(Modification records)
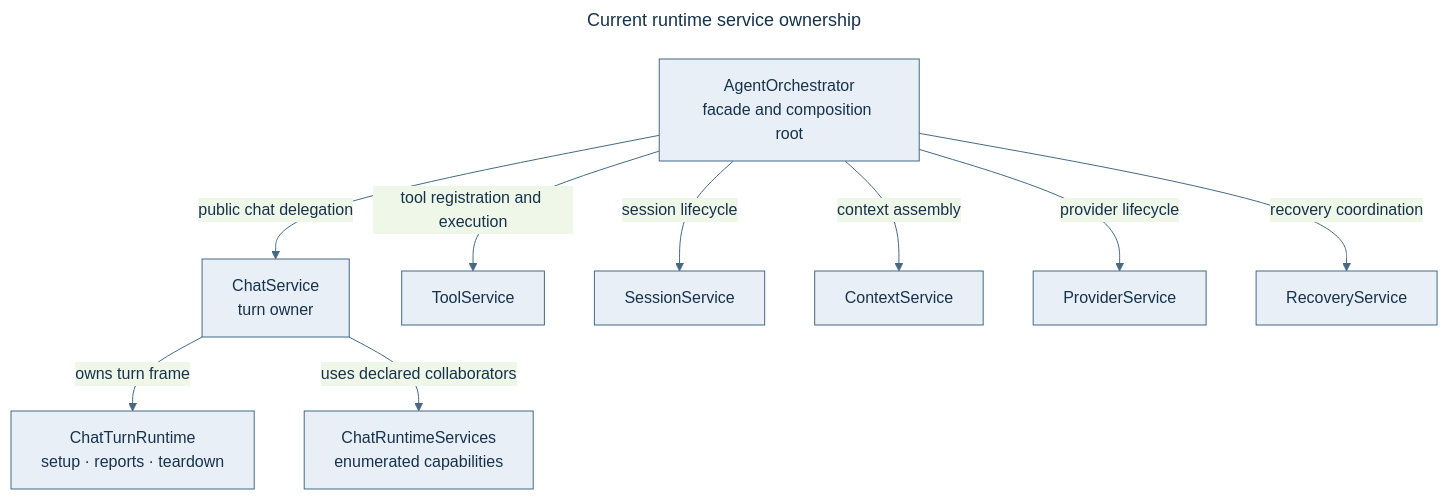
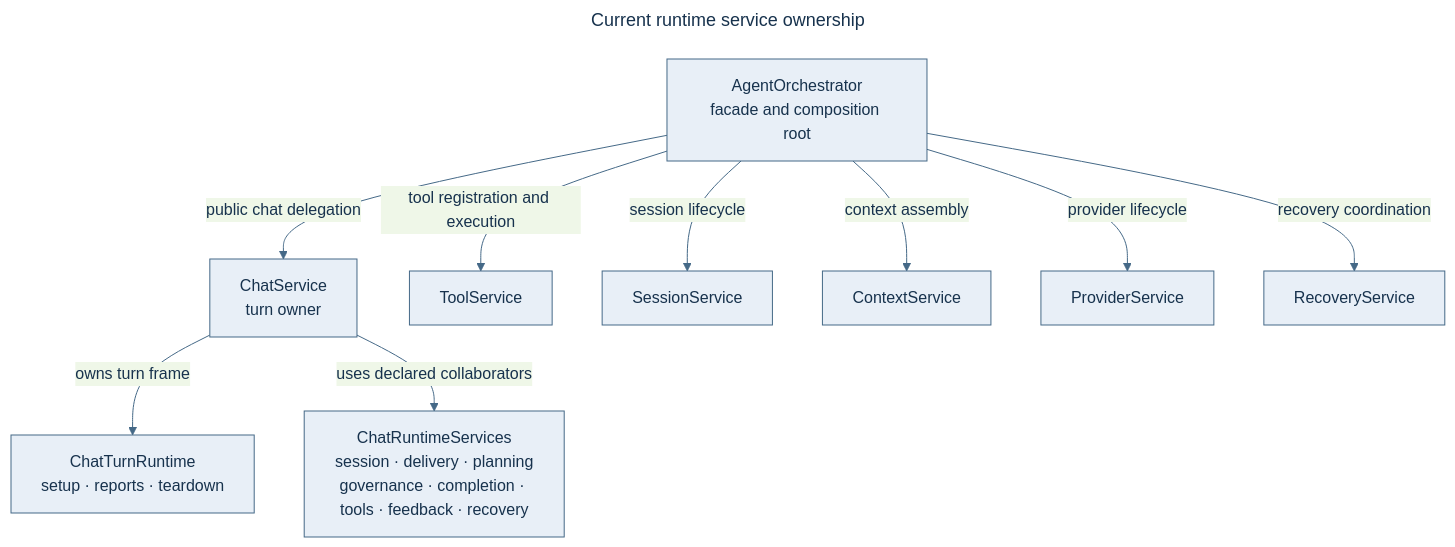
Before and after one commit to anvai-labs/victor: the second of 12 diagrams in docs/architecture.md, drawn with Mermaid. The commit also changed other lines of this file and 20 other files, not shown here.

````diff
--- a/docs/architecture.md
+++ b/docs/architecture.md
@@ -132,24 +138,24 @@
 ```mermaid
 ---
 title: Current runtime service ownership
 ---
 %%{init: {"theme":"base","themeVariables":{"primaryColor":"#E8EFF7","primaryTextColor":"#17324D","primaryBorderColor":"#456987","lineColor":"#456987","fontFamily":"Arial"}}}%%
 flowchart TB
   O["AgentOrchestrator<br/>facade and composition root"]
   C["ChatService<br/>turn owner"]
   F["ChatTurnRuntime<br/>setup · reports · teardown"]
-  V["ChatRuntimeServices<br/>enumerated capabilities"]
+  V["ChatRuntimeServices<br/>session · delivery · planning<br/>governance · completion · tools · feedback · recovery"]
   T["ToolService"]
   S["SessionService"]
   X["ContextService"]
   P["ProviderService"]
   R["RecoveryService"]
   O -->|"public chat delegation"| C
   C -->|"owns turn frame"| F
   C -->|"uses declared collaborators"| V
   O -->|"tool registration and execution"| T
   O -->|"session lifecycle"| S
   O -->|"context assembly"| X
   O -->|"provider lifecycle"| P
   O -->|"recovery coordination"| R
 ```
````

[Directions] Give the entries above again, exactly as written and free of images.

[Response box]
Before and after one commit to anvai-labs/victor: the second of 12 diagrams in docs/architecture.md, drawn with Mermaid. The commit also changed other lines of this file and 20 other files, not shown here.

````diff
--- a/docs/architecture.md
+++ b/docs/architecture.md
@@ -132,24 +138,24 @@
 ```mermaid
 ---
 title: Current runtime service ownership
 ---
 %%{init: {"theme":"base","themeVariables":{"primaryColor":"#E8EFF7","primaryTextColor":"#17324D","primaryBorderColor":"#456987","lineColor":"#456987","fontFamily":"Arial"}}}%%
 flowchart TB
   O["AgentOrchestrator<br/>facade and composition root"]
   C["ChatService<br/>turn owner"]
   F["ChatTurnRuntime<br/>setup · reports · teardown"]
-  V["ChatRuntimeServices<br/>enumerated capabilities"]
+  V["ChatRuntimeServices<br/>session · delivery · planning<br/>governance · completion · tools · feedback · recovery"]
   T["ToolService"]
   S["SessionService"]
   X["ContextService"]
   P["ProviderService"]
   R["RecoveryService"]
   O -->|"public chat delegation"| C
   C -->|"owns turn frame"| F
   C -->|"uses declared collaborators"| V
   O -->|"tool registration and execution"| T
   O -->|"session lifecycle"| S
   O -->|"context assembly"| X
   O -->|"provider lifecycle"| P
   O -->|"recovery coordination"| R
 ```
````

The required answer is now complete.